It is also important to remember to not raise your voice no matter how upset and frustrated you get. Remain calm and take a break from the conversation if things may be getting too heated.

2. The Honeymoon phase does not last forever

As a relationship progresses, it isn’t expected to stay the same. That magical beginning phase filled with newness and excitement isn’t going to last forever and that is perfectly normal.

As the marriage progresses, financial obligations arise, children come into the picture, and so do career changes, added responsibilities, shifts in family dynamics and time constraints. With all these added components no wonder the honeymoon phase is replaced with a more realistic and less magical version of marriage. And that is okay and completely normal. The end of the honeymoon phase just means the marriage has graduated to the next level.

3. Be open to change but don’t force it upon your partner

The person you marry is not going to remain that same person forever. As the years go by your partner is expected to change, adapt and mature as life goes on. Of course you can’t expect the man or woman you married at whatever age to remain the exact same way 10-20 years later after some kids, a few hardships and some added maturity. Change is inevitable and you need to be open to receiving that change.

However at the same time you shouldn’t force change upon your partner. You can’t expect to mold the person you married into whatever version you want them to be. You married them a certain way and can’t expect a completely different person a few years later. That’s just not fair to the person being forced to change.

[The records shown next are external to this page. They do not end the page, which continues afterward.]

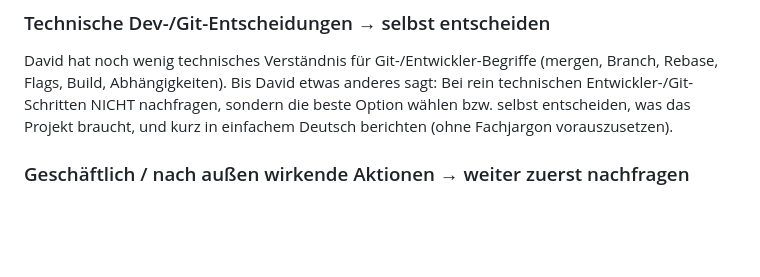
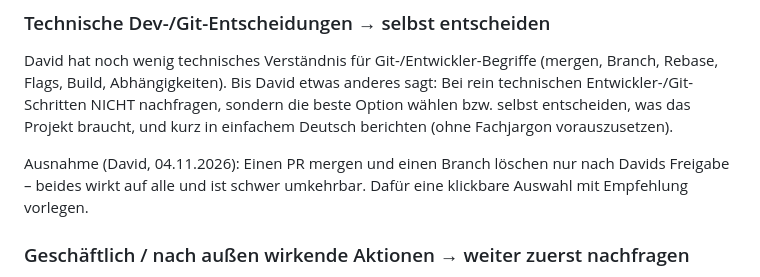
Before and after one commit to Frasunternehmen-Frasdienst-E-Feind/AIassistent, a Markdown page: CLAUDE.md, the part around the change. GitHub-like rendering; blank space fills up the shorter version.

Commit message:
CLAUDE.md: Mergen und Branch-Löschen nur nach Davids Freigabe
Löst den Widerspruch zwischen „technische Git-Schritte selbst entscheiden“
(#87) und „Rückfragen vor schwer umkehrbaren Aktionen“ (Sparsamkeit).

Co-Authored-By: Claude Opus 5.5 <noreply@anthropic.com>
Claude-Session: https://claude.ai/code/session_01YKsrkUVcc5fXUhCfV75byS

```diff
--- a/CLAUDE.md
+++ b/CLAUDE.md
@@ -122,6 +122,10 @@ sagt: Bei rein technischen Entwickler-/Git-Schritten NICHT nachfragen, sondern
 die beste Option wählen bzw. selbst entscheiden, was das Projekt braucht, und
 kurz in einfachem Deutsch berichten (ohne Fachjargon vorauszusetzen).
 
+Ausnahme (David, 04.11.2026): Einen PR mergen und einen Branch löschen nur
+nach Davids Freigabe – beides wirkt auf alle und ist schwer umkehrbar. Dafür
+eine klickbare Auswahl mit Empfehlung vorlegen.
+
 ### Geschäftlich / nach außen wirkende Aktionen → weiter zuerst nachfragen
 Bei realer Außen-/Geschäftswirkung (E-Mail an Dritte, Veröffentlichen, Geld
 ausgeben/Dienstleister, personenbezogene Daten, unwiderruflich löschen/
```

If there are things you dislike about your partner before marriage, you should ask yourself “Can I live with this for the rest of my life if he/she doesn’t change?” If you can’t live with it, then it probably isn’t a good idea to marry that person. You should never step into a marriage thinking you can change a person to whoever you want.

This doesn’t mean that it isn’t possible for a person to decide for him/herself that they want to make a positive change in themself for the sake of the relationship.

4. You’re on the same team

Disagreements are not about who is right or wrong and who won or lost. It is about understanding and compromise. Married couples are like teammates that should not be fighting between themselves but instead work together as a team.

You should think of a disagreement as ‘husband and wife vs the problem’ and not ‘husband vs wife’. If you think of an argument in terms of who won or lost, then you both lost because you’re both supposed to be on the same team. If one person loses, the whole team loses.

Fighting dirty is also an absolute no-no in a marriage. In a marriage, disagreements are inevitable of course but it should never result in fighting dirty or low blows. That is counter-productive to the main goal which is to work together, communicate, compromise and come to a solution.

5. Know your partner’s love language

We all have different ways we express and receive love. It is important to understand your partner’s love language. For some people love is shown by gift giving, while others need quality time spent together to feel loved. Some people love to hear words of affirmations, while others need physical touch to feel loved. Then there are those who see acts of service as love.

Your love language may not exactly be your partner’s love language and it is important to learn and adapt. For example, if your partner’s love language is quality time or acts of service, and to them gift receiving is way down on the list of how they perceive and feel loved, then giving them all the gifts in the world will not convey the love as well as intended.

Hence it is important to know each other’s love languages so that you can better show your partner your love in a way that they can be more receptive and appreciative of it. If you need help understanding love languages, I suggest reading the book ‘The 5 love languages’ by Gary Chapman with your partner, or taking the online quiz.

I hope these 5 lessons I touched on here were helpful to you in some way or the other whether you are married or not.